The bounds of arithmetic were, however, outstepped the moment
the idea of applying cards had occurred; and the Analytical Engine does
not occupy common ground with mere "calculating machines." It holds a
position wholly its own; and the considerations it suggests are most
interesting in their nature. In enabling mechanism to combine together
general symbols, in successions of unlimited variety and extent, a
uniting link is established between the operations of matter and the
abstract mental processes of the most abstract branch of
mathematical science. A new, a vast and a powerful language is developed
for the future use of analysis, in which to wield its truths so that these
may become of more speedy and accurate practical application for the
purposes of mankind than the means hitherto in our possession have
rendered possible. Thus not only the mental and the material, but the
theoretical and the practical in the mathematical world, are brought into
intimate connexion with each other. We are not aware of its being on
record that anything partaking of the nature of what is so well designated
the Analytical Engine has been hitherto proposed, or even thought
of, as a practical possibility, any more than the idea of a thinking or a
reasoning machine.
As a Mathematician, Ada was excited about the possibility of automating
laborious calculations. But she was far more interested in the principles

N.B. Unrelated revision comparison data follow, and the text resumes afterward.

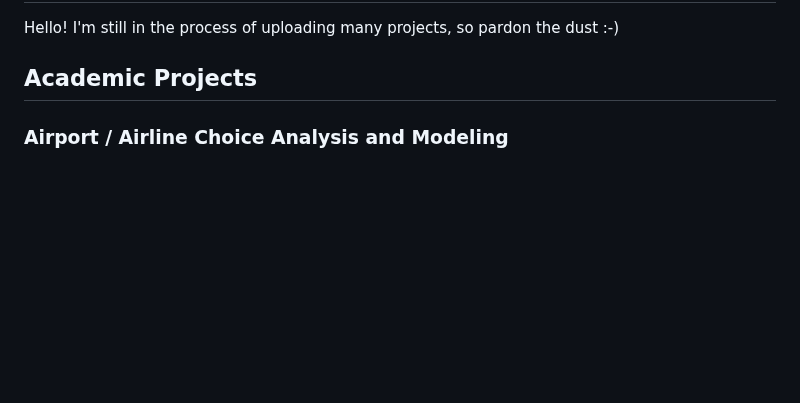
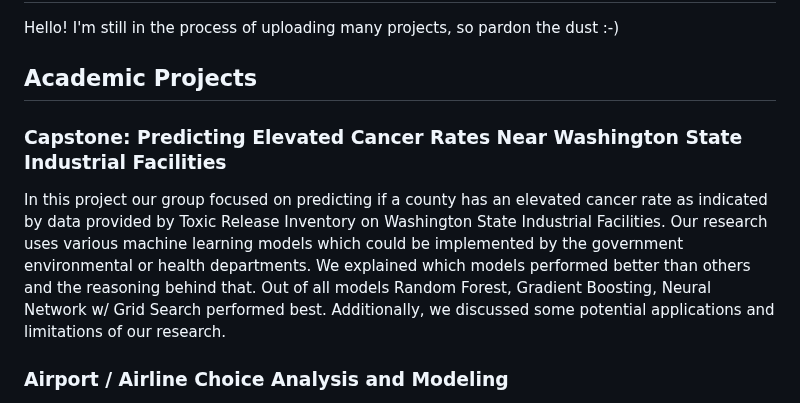
Before and after one commit to nbcarroll/Data-Science-Projects, a Markdown page: README.md, the part around the change. Drawn GitHub-style; blank space fills up the shorter version.

Commit message:
talked about capstone

```diff
--- a/README.md
+++ b/README.md
@@ -2,6 +2,10 @@
 Hello! I'm still in the process of uploading many projects, so pardon the dust :-)
 
 ## Academic Projects
+
+### Capstone: Predicting Elevated Cancer Rates Near Washington State Industrial Facilities
+In this project our group focused on predicting if a county has an elevated cancer rate as indicated by data provided by Toxic Release Inventory on Washington State Industrial Facilities. Our research uses various machine learning models which could be implemented by the government environmental or health departments. We explained which models performed better than others and the reasoning behind that. Out of all models Random Forest, Gradient
+Boosting, Neural Network w/ Grid Search performed best. Additionally, we discussed some potential applications and limitations of our research.
 
 ### Airport / Airline Choice Analysis and Modeling
 Presented written recommendations for supply chain optimization and other substantive business decisions based on quantitative analysis for airline clients operating out of two airports in Asia. Utilizing Python, Numpy, Pandas and Sci-Kit Learn, we conducted exploratory data analysis, data preprocessing and data mining, then developed logistic regression and decision tree models from passenger demographic and flight-specific data to gain a deeper understanding of the most relevant features driving a passenger’s choice of airport and airline.<br>
```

underlying the programming of these devices. Had she not died so young, it
is possible that Ada could have advanced the nineteenthcentury state of the
art to the threshold of true computation.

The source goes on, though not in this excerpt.